Jefferson '25

I love cooking and baking, especially everything from scratch! I love taking care of my indoor plants and watching them thrive, as well as learning how to care for and identify outdoor native plants.

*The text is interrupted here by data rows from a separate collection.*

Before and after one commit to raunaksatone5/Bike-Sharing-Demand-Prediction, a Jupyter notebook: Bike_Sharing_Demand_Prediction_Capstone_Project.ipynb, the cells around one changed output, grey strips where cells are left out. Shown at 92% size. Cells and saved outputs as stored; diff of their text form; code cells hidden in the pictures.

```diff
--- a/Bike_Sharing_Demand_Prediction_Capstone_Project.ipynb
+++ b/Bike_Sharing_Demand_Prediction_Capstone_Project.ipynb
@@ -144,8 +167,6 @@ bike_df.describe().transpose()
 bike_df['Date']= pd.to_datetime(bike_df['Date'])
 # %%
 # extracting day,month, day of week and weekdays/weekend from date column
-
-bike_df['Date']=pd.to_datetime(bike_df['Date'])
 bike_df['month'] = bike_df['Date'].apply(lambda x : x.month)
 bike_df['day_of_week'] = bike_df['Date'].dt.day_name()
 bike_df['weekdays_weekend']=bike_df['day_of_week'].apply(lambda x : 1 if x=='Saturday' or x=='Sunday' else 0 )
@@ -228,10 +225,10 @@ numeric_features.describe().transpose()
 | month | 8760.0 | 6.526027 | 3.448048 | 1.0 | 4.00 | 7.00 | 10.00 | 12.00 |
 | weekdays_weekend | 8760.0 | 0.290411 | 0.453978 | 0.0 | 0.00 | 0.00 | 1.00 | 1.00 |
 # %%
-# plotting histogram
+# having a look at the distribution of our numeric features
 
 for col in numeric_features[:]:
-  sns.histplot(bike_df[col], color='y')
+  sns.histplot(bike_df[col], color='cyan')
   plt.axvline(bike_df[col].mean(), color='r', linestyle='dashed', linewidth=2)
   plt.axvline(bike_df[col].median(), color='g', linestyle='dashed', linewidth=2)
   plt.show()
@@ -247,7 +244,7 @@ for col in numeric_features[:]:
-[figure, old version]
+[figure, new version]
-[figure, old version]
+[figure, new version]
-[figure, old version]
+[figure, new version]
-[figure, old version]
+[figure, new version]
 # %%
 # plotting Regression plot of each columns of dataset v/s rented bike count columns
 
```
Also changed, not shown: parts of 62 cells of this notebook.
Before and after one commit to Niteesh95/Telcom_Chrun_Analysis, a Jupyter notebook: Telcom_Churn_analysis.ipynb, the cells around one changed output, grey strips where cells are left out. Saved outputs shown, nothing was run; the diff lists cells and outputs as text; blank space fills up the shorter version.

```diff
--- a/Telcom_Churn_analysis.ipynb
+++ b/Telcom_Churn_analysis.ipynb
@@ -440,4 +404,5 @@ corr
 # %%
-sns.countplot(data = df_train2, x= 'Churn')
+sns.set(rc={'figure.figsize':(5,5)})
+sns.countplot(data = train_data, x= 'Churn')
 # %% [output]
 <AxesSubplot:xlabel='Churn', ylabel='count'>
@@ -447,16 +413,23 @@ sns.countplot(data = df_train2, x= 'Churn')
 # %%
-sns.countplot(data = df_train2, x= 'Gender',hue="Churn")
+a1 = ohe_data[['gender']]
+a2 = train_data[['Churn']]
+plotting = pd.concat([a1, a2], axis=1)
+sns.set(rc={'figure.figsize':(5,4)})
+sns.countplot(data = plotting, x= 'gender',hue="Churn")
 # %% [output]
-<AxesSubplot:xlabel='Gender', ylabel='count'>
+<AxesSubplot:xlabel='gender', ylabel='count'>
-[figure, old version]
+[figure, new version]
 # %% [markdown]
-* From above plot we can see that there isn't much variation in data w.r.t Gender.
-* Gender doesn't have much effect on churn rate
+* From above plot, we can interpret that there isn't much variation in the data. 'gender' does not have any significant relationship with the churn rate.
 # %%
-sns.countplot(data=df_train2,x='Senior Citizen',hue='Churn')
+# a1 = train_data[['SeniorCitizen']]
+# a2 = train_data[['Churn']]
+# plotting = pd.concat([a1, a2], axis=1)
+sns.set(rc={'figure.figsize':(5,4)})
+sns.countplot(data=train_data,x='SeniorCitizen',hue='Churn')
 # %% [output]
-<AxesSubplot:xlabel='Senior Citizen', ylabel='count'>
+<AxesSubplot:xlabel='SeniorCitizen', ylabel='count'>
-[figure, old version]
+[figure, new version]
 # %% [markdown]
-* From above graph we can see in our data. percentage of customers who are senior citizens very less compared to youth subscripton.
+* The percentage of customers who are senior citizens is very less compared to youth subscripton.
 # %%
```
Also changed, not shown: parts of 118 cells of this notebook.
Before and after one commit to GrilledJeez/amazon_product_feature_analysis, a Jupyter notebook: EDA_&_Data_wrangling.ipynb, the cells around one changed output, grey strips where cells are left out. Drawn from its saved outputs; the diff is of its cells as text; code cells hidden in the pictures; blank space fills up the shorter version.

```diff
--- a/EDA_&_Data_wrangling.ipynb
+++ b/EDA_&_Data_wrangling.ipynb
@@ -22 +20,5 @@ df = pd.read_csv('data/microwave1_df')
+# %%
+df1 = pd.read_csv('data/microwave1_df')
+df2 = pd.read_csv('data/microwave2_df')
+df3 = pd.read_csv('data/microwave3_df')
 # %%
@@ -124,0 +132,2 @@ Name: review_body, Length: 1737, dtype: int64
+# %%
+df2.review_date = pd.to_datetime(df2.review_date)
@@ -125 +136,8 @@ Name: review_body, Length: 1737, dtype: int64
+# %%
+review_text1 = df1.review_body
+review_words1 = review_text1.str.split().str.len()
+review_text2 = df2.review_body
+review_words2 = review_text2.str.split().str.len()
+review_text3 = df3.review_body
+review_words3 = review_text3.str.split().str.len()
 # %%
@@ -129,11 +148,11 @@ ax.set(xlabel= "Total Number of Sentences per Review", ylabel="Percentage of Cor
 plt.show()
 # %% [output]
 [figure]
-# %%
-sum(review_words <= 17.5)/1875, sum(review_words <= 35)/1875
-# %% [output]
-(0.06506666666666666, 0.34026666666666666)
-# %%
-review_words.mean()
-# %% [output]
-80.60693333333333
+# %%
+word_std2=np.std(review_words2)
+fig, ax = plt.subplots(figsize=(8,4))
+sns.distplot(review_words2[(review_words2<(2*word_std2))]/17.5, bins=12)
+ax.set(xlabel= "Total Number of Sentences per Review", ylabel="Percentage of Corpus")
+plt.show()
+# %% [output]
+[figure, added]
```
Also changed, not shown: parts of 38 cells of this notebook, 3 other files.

I am in a 3+2 PA program at Jefferson University, and am an Emergency Medical Technician as well!